The complete answer is YES, if you take from the wealthy and give it to the poor, you can solve todays local problems, not the global problems of energy/food shortage. This solution only lasts a couple of years EVEN if it is implemented.

to make it short: capitalism makes the problem of peakresources more severe, but the problem itself remains!!

sch_peakoiler

 
At Sunday, May 4, 2008 at 11:13:00 AM PDT, Anonymous Luis Dias said...

"First you told laymen should not learn abot peakoil and now you already talk about a probability that 100 000 000 such laymen could die. Too much for a unsignificant event?"

Are you a troll? The argument at stake is that current crisis is NOT due to peak oil, but rather due to the economic crisis and the hoarding of food by hedge funds and other speculative groups who are trying to flee from the dollar.

Stick to the point. If you think otherwise, then argue so, and back it. This kind of collage is as unacceptable as Al Gore's collage of Katrina to Global Warming. Just because GW contributes to more hurricanes, it doesn't mean that GW made Katrina. Likewise, just because some nutties who believe that the world is going to die because of impending catastrophe (insert specific paranoia here), will always link any regional or local disaster, any economic crisis and anything whatsoever to such pet nightmare.

It's called obsession. And it is not good for your health.

"The Problem is complex: Peakoil is a geological problem which is being amplified by the inefficient capitalistic system."

Well of course. The problem is always peak oil, ain't it? Even if it isn't, more obvious answers are only "amplifying" underlying causes. Try to think with your head for a moment. You're completely brainwashed.

 
At Sunday, May 4, 2008 at 1:56:00 PM PDT, Anonymous Anonymous said...

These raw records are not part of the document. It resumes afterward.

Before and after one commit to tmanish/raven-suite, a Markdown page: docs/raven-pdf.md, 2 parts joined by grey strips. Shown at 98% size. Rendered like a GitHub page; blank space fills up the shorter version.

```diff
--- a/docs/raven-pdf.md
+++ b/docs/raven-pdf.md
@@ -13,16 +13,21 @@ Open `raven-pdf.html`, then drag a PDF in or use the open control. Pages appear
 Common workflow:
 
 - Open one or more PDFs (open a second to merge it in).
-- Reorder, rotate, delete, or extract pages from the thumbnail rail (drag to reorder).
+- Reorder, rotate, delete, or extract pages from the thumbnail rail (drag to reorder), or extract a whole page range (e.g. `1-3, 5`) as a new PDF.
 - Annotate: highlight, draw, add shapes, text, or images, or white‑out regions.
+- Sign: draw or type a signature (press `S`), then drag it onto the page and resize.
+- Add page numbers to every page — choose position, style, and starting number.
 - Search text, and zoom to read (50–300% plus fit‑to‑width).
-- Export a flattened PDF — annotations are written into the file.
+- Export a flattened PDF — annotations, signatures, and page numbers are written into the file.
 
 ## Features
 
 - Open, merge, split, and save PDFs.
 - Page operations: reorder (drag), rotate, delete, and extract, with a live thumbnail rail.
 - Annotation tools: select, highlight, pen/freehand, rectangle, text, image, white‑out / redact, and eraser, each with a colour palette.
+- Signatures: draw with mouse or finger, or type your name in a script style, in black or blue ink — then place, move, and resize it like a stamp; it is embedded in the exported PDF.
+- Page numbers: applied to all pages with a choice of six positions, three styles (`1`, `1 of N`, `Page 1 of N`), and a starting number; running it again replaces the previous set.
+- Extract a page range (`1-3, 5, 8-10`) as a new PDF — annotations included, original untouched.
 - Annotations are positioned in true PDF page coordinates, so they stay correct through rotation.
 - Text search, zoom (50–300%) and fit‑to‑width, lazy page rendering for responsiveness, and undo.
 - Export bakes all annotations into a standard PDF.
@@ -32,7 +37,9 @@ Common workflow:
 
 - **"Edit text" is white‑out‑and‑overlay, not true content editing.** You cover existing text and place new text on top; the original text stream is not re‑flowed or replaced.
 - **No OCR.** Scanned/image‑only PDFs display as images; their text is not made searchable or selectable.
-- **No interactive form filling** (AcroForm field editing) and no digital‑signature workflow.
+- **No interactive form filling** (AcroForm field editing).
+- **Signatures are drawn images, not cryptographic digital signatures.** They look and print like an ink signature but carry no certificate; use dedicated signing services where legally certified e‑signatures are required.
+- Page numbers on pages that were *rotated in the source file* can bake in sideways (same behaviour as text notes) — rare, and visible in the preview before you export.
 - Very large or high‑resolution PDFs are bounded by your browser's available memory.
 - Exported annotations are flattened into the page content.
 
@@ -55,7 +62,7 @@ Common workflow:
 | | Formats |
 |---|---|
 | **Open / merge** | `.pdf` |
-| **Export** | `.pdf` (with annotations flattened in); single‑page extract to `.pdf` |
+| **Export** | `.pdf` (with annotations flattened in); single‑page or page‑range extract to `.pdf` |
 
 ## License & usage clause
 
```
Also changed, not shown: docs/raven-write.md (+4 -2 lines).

luis,

if you think calling names would help, for instance calling me brainwashed, then you are cordially welcome to call me so. If it helps, how could I mind. I for my part will then call people brainwashed who mine asteroids on the weekend and mine seawater uranium in large scale monday to friday.

will it help?

back to the topic.

my point is this.
******
In 2006, both world agricultural production and food production rose by less than 1%. As a consequence, per caput food agricultural production is estimated to have fallen by about 0.2%; the first such decline since 1993.

Much of the poor performance of world agriculture in 2006 was due to disappointing cereal production, which fell for the second consecutive year. The decline was caused by a contraction in, wheat output, down 5%, and coarse grains, down 3%,
*********
http://faostat.fao.org/site/339/default.aspx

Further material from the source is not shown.